Volume 2 Issue 2 of Practice: The New Zealand Corrections Journal focuses on Motivational Interviewing and includes:
- Editorial - Nikki Reynolds, Chief Psychologist
- Motivational Interviewing: A useful skill for correctional staff? - Dr Eileen Britt (PhD, PGDipClinPsych, MSocSci, BSc)
- Motivational Interviewing and the bigger picture: Where is MI now? - Helen Mentha, Joel Porter
- The ingredients of change: Combining Motivational Interviewing and cognitive behavioural therapy in the Short Motivational Programme - Dr Mei Wah Williams, Dr Kevin P. Austin
- Is the University of Rhode Island Change Assessment Scale (URICA) a useful measure in detecting change in motivation? - Dr Mei Wah Williams, Abigail Yong
- Motivational Interviewing in Corrections Medium Intensity Group Programmes - Lucy King
- The north and south of Motivational Interviewing - Darius Fagan, Lis Owens, Tracey Maioha, Graham Dack
- Corrections Pilots Motivational Partnership with Child, Youth and Family - Lauren Ball
- Using Motivational Interviewing in a therapeutic group setting: Tales from the inside - Sheila Ayala, Steve Smithson
- Motivational approaches in practice – a real life case management example - Sacha Thorby
- Therapeutic communities: From a programme in a prison to the prison as the programme - Paul R. Whitehead
- Promoting healthy choices: Motivational Interviewing for physical and mental health issues - Drs Marleen Verhoeven, Heidi Baxter, Debra Hayes and Dr Willem Louw
- Book Review: Motivational Interviewing – Helping People Change (Third edition) - Miller, W. R., & Rollnick, S. (2013). New York: Guilford Press. Reviewed by: Leisa Adsett
Welcome to our issue on Motivational Interviewing
Motivational Interviewing (MI) is a therapeutic technique that is effective with a number of populations to whom
change would be beneficial. Internationally, practitioners are using it with individuals and groups to encourage and sustain change.
Here at Corrections in New Zealand, our psychologists have used motivational techniques for many years with measurable benefits, complementing other techniques such as cognitive behavioural therapy. The success of MI in these settings has encouraged Corrections to train staff more widely in MI approaches and to develop a range of motivational interventions including the Short Motivational Programme (SMP), delivered by programme facilitators, and brief motivational interventions delivered by case managers and probation officers. Right Track, the programme developed for use by corrections officers, is based on MI. MI requires a good deal of training, practise and supervision before it delivers its full benefits, and Corrections is fortunate to have pockets of excellence, such as the Special Treatment Units, that are informing practice for the rest of the organisation. We expect that as we gain experience of MI as an organisation we will reap more benefits in helping to motivate offenders to change and to sustain that change.

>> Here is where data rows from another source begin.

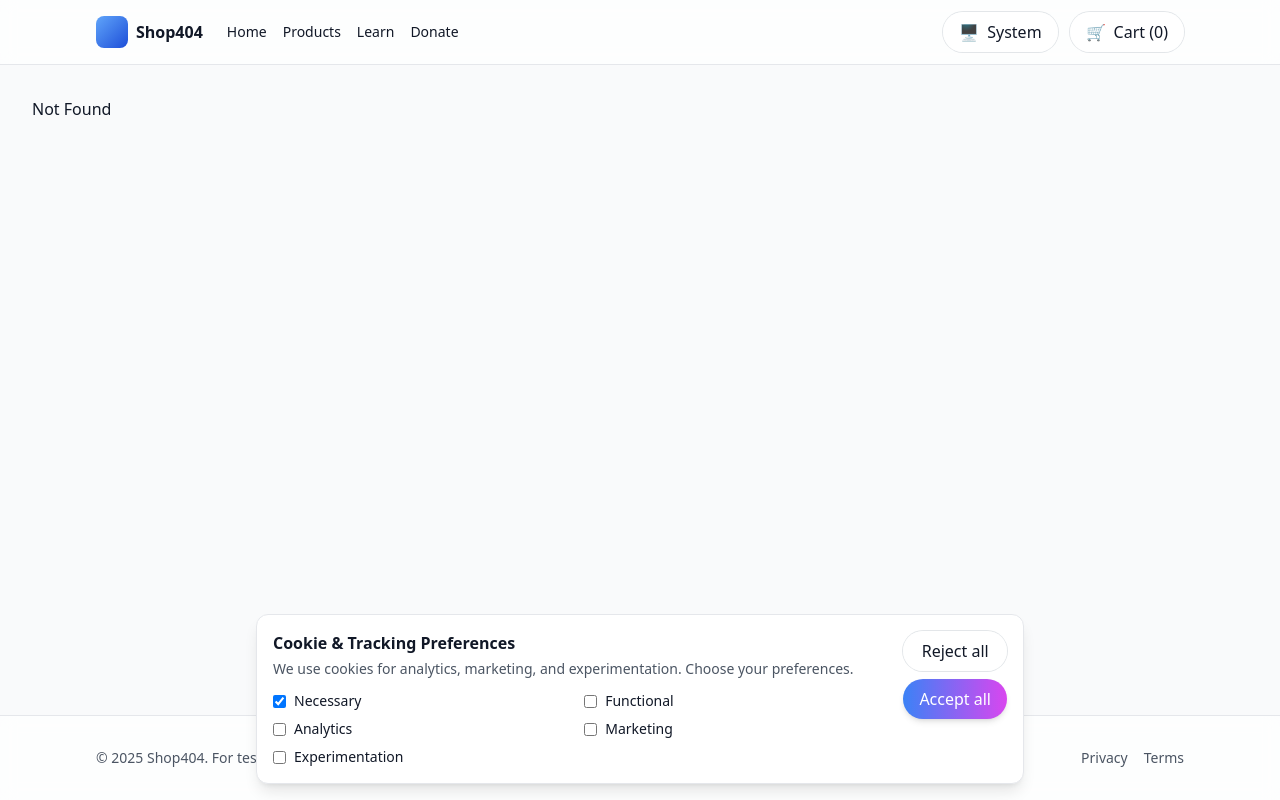
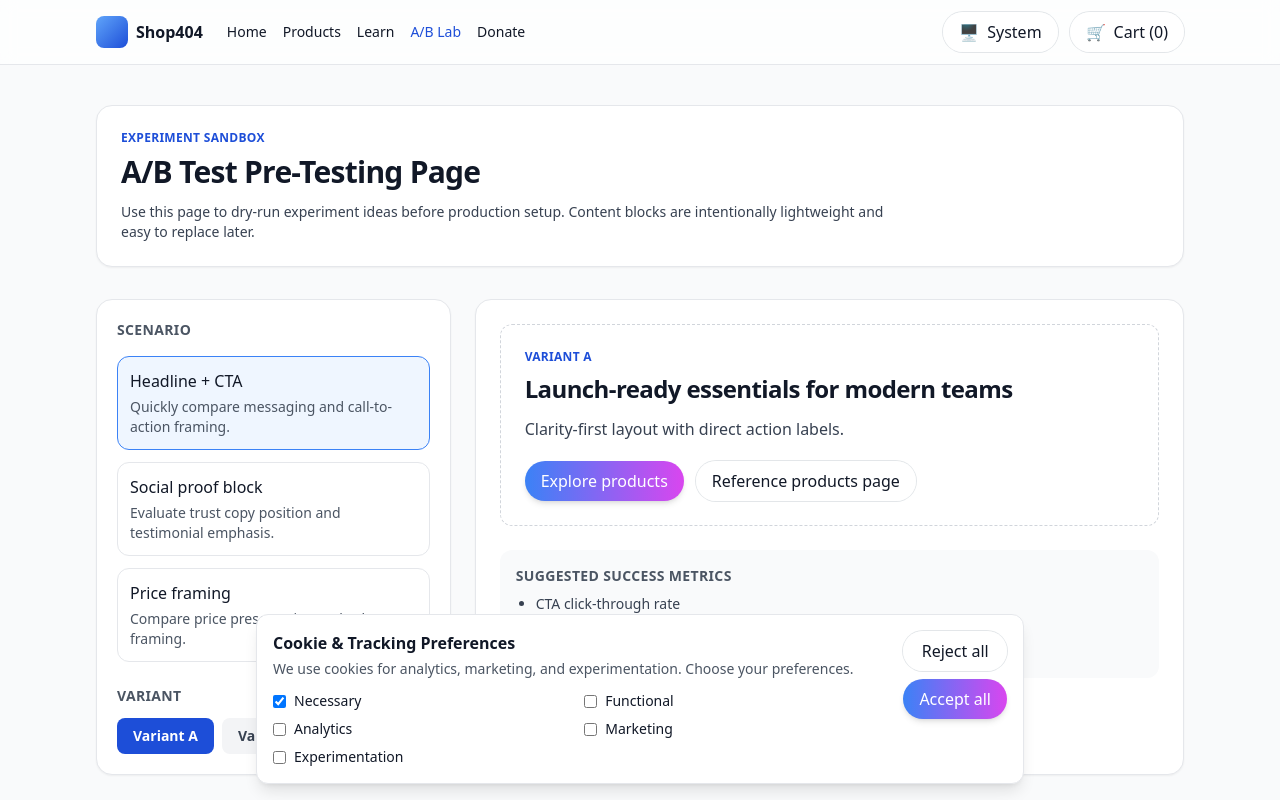
Before and after one commit to Puttrix/shop404, a React (Vite) app: page /ab-test-lab in a window 1280 px wide. Shown: the top 800 px of the page. Built offline with nearby package versions, Linux system fonts and the light colour scheme.

Commit message:
feat: Implement A/B Test Lab page with scenario/variant preview and navigation link

```diff
--- a/src/App.jsx
+++ b/src/App.jsx
@@ -12,6 +12,7 @@ import LearnLayout from './pages/learn/Learn.jsx';
 import FAQPage from './pages/learn/FAQ.jsx';
 import TestimonialsPage from './pages/learn/Testimonials.jsx';
 import { ArticlesList, ArticleDetail } from './pages/learn/Articles.jsx';
+import ABTestLab from './pages/ABTestLab.jsx';
 import ConsentBanner from './components/ConsentBanner.jsx';
 import { CartProvider } from './state/cartState.jsx';
 
@@ -35,6 +36,7 @@ export default function App() {
             <Route path="/learn/articles/:slug" element={<ArticleDetail />} />
             <Route path="/learn/faq" element={<FAQPage />} />
             <Route path="/learn/testimonials" element={<TestimonialsPage />} />
+            <Route path="/ab-test-lab" element={<ABTestLab />} />
             <Route path="*" element={<div className='p-8'>Not Found</div>} />
           </Routes>
         </main>
--- a/src/components/Header.jsx
+++ b/src/components/Header.jsx
@@ -44,6 +44,7 @@ export default function Header() {
             <NavLink to="/" onClick={close} className={({isActive})=>`hover:text-brand-700 dark:hover:text-brand-300 ${isActive?'text-brand-700 dark:text-brand-300':''}`}>Home</NavLink>
             <NavLink to="/products" onClick={close} className={({isActive})=>`hover:text-brand-700 dark:hover:text-brand-300 ${isActive?'text-brand-700 dark:text-brand-300':''}`}>Products</NavLink>
             <NavLink to="/learn" onClick={close} className={({isActive})=>`hover:text-brand-700 dark:hover:text-brand-300 ${isActive?'text-brand-700 dark:text-brand-300':''}`}>Learn</NavLink>
+            <NavLink to="/ab-test-lab" onClick={close} className={({isActive})=>`hover:text-brand-700 dark:hover:text-brand-300 ${isActive?'text-brand-700 dark:text-brand-300':''}`}>A/B Lab</NavLink>
             <NavLink to="/donate" onClick={close} className={({isActive})=>`hover:text-brand-700 dark:hover:text-brand-300 ${isActive?'text-brand-700 dark:text-brand-300':''}`}>Donate</NavLink>
           </nav>
         </div>
@@ -82,6 +83,7 @@ export default function Header() {
               <NavLink to="/" onClick={close} className={({isActive})=>`block px-2 py-2 rounded hover:bg-gray-50 dark:hover:bg-gray-700 ${isActive?'text-brand-700 dark:text-brand-300':''}`}>Home</NavLink>
               <NavLink to="/products" onClick={close} className={({isActive})=>`block px-2 py-2 rounded hover:bg-gray-50 dark:hover:bg-gray-700 ${isActive?'text-brand-700 dark:text-brand-300':''}`}>Products</NavLink>
               <NavLink to="/learn" onClick={close} className={({isActive})=>`block px-2 py-2 rounded hover:bg-gray-50 dark:hover:bg-gray-700 ${isActive?'text-brand-700 dark:text-brand-300':''}`}>Learn</NavLink>
+              <NavLink to="/ab-test-lab" onClick={close} className={({isActive})=>`block px-2 py-2 rounded hover:bg-gray-50 dark:hover:bg-gray-700 ${isActive?'text-brand-700 dark:text-brand-300':''}`}>A/B Lab</NavLink>
               <NavLink to="/donate" onClick={close} className={({isActive})=>`block px-2 py-2 rounded hover:bg-gray-50 dark:hover:bg-gray-700 ${isActive?'text-brand-700 dark:text-brand-300':''}`}>Donate</NavLink>
               <Link to="/cart" onClick={close} className="block px-2 py-2 rounded hover:bg-gray-50 dark:hover:bg-gray-700">🛒 Cart ({count})</Link>
             </nav>
--- /dev/null
+++ b/src/pages/ABTestLab.jsx
@@ -0,0 +1,168 @@
+import { useEffect, useMemo, useState } from 'react';
+import { Link } from 'react-router-dom';
+import { setTitle } from '../utils/seo.js';
+import { trackPage } from '../utils/analytics.js';
+
+const SCENARIOS = [
+  {
+    id: 'headline-cta',
+    name: 'Headline + CTA',
+    description: 'Quickly compare messaging and call-to-action framing.',
+    metrics: ['CTA click-through rate', 'Add to cart rate', 'Donation start rate'],
+  },
+  {
+    id: 'social-proof',
+    name: 'Social proof block',
+    description: 'Evaluate trust copy position and testimonial emphasis.',
+    metrics: ['Product detail view rate', 'Checkout start rate', 'Bounce rate'],
+  },
+  {
+    id: 'price-framing',
+    name: 'Price framing',
+    description: 'Compare price presentation and value framing.',
+    metrics: ['Average order value', 'Checkout completion rate', 'Coupon usage'],
+  },
+];
+
+const VARIANTS = ['A', 'B'];
+
+const PREVIEW_COPY = {
+  'headline-cta': {
+    A: {
+      eyebrow: 'Variant A',
+      headline: 'Launch-ready essentials for modern teams',
+      subcopy: 'Clarity-first layout with direct action labels.',
+      cta: 'Explore products',
+    },
+    B: {
+      eyebrow: 'Variant B',
+      headline: 'Build your stack with confidence',
+      subcopy: 'Benefit-led message and lower-friction CTA style.',
+      cta: 'Start shopping',
+    },
+  },
+  'social-proof': {
+    A: {
+      eyebrow: 'Variant A',
+      headline: 'Trusted by builders shipping every week',
+      subcopy: 'Compact social proof near the primary action.',
+      cta: 'See customer stories',
+    },
+    B: {
+      eyebrow: 'Variant B',
+      headline: 'Used by fast-moving teams in production',
+      subcopy: 'Expanded trust narrative with stronger supporting text.',
+      cta: 'Read testimonials',
+    },
+  },
+  'price-framing': {
+    A: {
+      eyebrow: 'Variant A',
+      headline: 'Simple pricing, clear value',
+      subcopy: 'Feature-forward framing with direct pricing context.',
+      cta: 'View plans',
+    },
+    B: {
+      eyebrow: 'Variant B',
+      headline: 'Start small, scale when ready',
+      subcopy: 'Outcome-forward framing with commitment reassurance.',
+      cta: 'Compare options',
+    },
+  },
+};
+
+export default function ABTestLab() {
+  const [scenarioId, setScenarioId] = useState(SCENARIOS[0].id);
+  const [variant, setVariant] = useState('A');
+
+  useEffect(() => {
+    setTitle('A/B Test Lab');
+    trackPage('A/B Test Lab', { page_type: 'experiment_preview' });
+  }, []);
+
+  const scenario = useMemo(
+    () => SCENARIOS.find((item) => item.id === scenarioId) || SCENARIOS[0],
+    [scenarioId],
+  );
+
+  const preview = PREVIEW_COPY[scenario.id][variant];
+
+  return (
+    <div className="mx-auto max-w-6xl px-4 sm:px-6 lg:px-8 py-10 space-y-8">
+      <section className="rounded-2xl border border-gray-200 bg-white p-6 shadow-sm dark:border-gray-700 dark:bg-gray-800">
+        <p className="text-xs font-semibold uppercase tracking-wide text-brand-700 dark:text-brand-300">Experiment Sandbox</p>
+        <h1 className="mt-2 text-3xl font-bold tracking-tight">A/B Test Pre-Testing Page</h1>
+        <p className="mt-3 max-w-3xl text-sm text-gray-700 dark:text-gray-300">
+          Use this page to dry-run experiment ideas before production setup. Content blocks are intentionally lightweight and easy to replace later.
+        </p>
+      </section>
+
+      <section className="grid gap-6 lg:grid-cols-[1fr_2fr]">
+        <div className="rounded-2xl border border-gray-200 bg-white p-5 shadow-sm dark:border-gray-700 dark:bg-gray-800">
+          <h2 className="text-sm font-semibold uppercase tracking-wide text-gray-600 dark:text-gray-400">Scenario</h2>
+          <div className="mt-4 space-y-3">
+            {SCENARIOS.map((item) => (
+              <label
+                key={item.id}
+                className={`block cursor-pointer rounded-xl border p-3 transition ${
+                  scenarioId === item.id
+                    ? 'border-brand-500 bg-brand-50 dark:border-brand-400 dark:bg-gray-700/70'
+                    : 'border-gray-200 hover:border-brand-300 dark:border-gray-600 dark:hover:border-brand-400'
+                }`}
+              >
+                <input
+                  className="sr-only"
+                  type="radio"
+                  name="scenario"
+                  checked={scenarioId === item.id}
+                  onChange={() => setScenarioId(item.id)}
+                />
+                <p className="font-medium">{item.name}</p>
+                <p className="mt-1 text-sm text-gray-600 dark:text-gray-300">{item.description}</p>
+              </label>
+            ))}
+          </div>
+
+          <h2 className="mt-6 text-sm font-semibold uppercase tracking-wide text-gray-600 dark:text-gray-400">Variant</h2>
+          <div className="mt-3 flex gap-2">
+            {VARIANTS.map((option) => (
+              <button
+                key={option}
+                type="button"
+                onClick={() => setVariant(option)}
+                className={`rounded-lg px-4 py-2 text-sm font-semibold transition ${
+                  variant === option
+                    ? 'bg-brand-700 text-white dark:bg-brand-500'
+                    : 'bg-gray-100 text-gray-700 hover:bg-gray-200 dark:bg-gray-700 dark:text-gray-200 dark:hover:bg-gray-600'
+                }`}
+              >
+                Variant {option}
+              </button>
+            ))}
+          </div>
+        </div>
+
+        <div className="rounded-2xl border border-gray-200 bg-white p-6 shadow-sm dark:border-gray-700 dark:bg-gray-800">
+          <div className="rounded-xl border border-dashed border-gray-300 p-6 dark:border-gray-600">
+            <p className="text-xs font-semibold uppercase tracking-wide text-brand-700 dark:text-brand-300">{preview.eyebrow}</p>
+            <h2 className="mt-2 text-2xl font-bold tracking-tight">{preview.headline}</h2>
+            <p className="mt-3 text-gray-700 dark:text-gray-300">{preview.subcopy}</p>
+            <div className="mt-5 flex flex-wrap gap-3">
+              <button type="button" className="btn-primary">{preview.cta}</button>
+              <Link to="/products" className="btn-secondary">Reference products page</Link>
+            </div>
+          </div>
+
+          <div className="mt-6 rounded-xl bg-gray-50 p-4 dark:bg-gray-900/50">
+            <h3 className="text-sm font-semibold uppercase tracking-wide text-gray-600 dark:text-gray-400">Suggested Success Metrics</h3>
+            <ul className="mt-2 list-disc space-y-1 pl-5 text-sm text-gray-700 dark:text-gray-300">
+              {scenario.metrics.map((metric) => (
+                <li key={metric}>{metric}</li>
+              ))}
+            </ul>
+          </div>
+        </div>
+      </section>
+    </div>
+  );
+}
```
Also changed, not shown: .assistant/backlog.md, .assistant/status.md, .assistant/task_log.md, 1 other file (tests, documents, lock files or other folders).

We have put this issue of the Journal together to work equally well for those readers who want to read only those articles that are relevant to them, and for those readers who want to immerse themselves in the topic by reading the whole issue. For that reason each paper works as a ‘stand alone’ read. Some of the descriptions of MI may seem slightly repetitive, however, each has a slant that fits the topic of the article. We are lucky to have contributions from experts in Australia and NZ who have worked with and trained our Corrections staff. Helen Mentha and Joel Porter provide views on the current use of MI in other settings and Eileen Britt discusses how useful MI skills are in a correctional setting in NZ.
There are papers from Mei Wah Williams, Kevin Austin and Abigail Yong on the content of the SMP, and the use of the University of Rhode Island Change Assessment Scale in measuring change by offenders in the SMP. These offer some suggestions to improve our practice.
There is a group of articles by Corrections staff which address the practical application of MI and provide case studies of the use of MI techniques by programme facilitators, case managers, probation officers, corrections officers and psychologists.
Paul Whitehead’s paper outlines the theory behind therapeutic communities used in the STUs; the prison becomes part of the programme in such communities, and the paper demonstrates how powerful MI can become when used by both custodial and therapy staff.
Lauren Ball gives an effective example of partnership where we have worked with Child, Youth and Family to provide a short motivational programme for young offenders. An article from our colleagues in Health demonstrates the use of MI techniques with physical and mental health patients.
Finally, there is a review of the book by the founders of MI, Miller and Rollnick. Overall, this issue provides a comprehensive and well-rounded look at the use of MI techniques in Corrections in NZ. By bringing all these aspects of our work together it becomes easy to see what exciting progress we have made in training staff to use such techniques consistently across the Department. Although there are still gains to be made, it is clear the Department and its staff are committed to providing the best possible interventions to offenders to help them become pro-social members of our society.
Chief Psychologist, Department of Corrections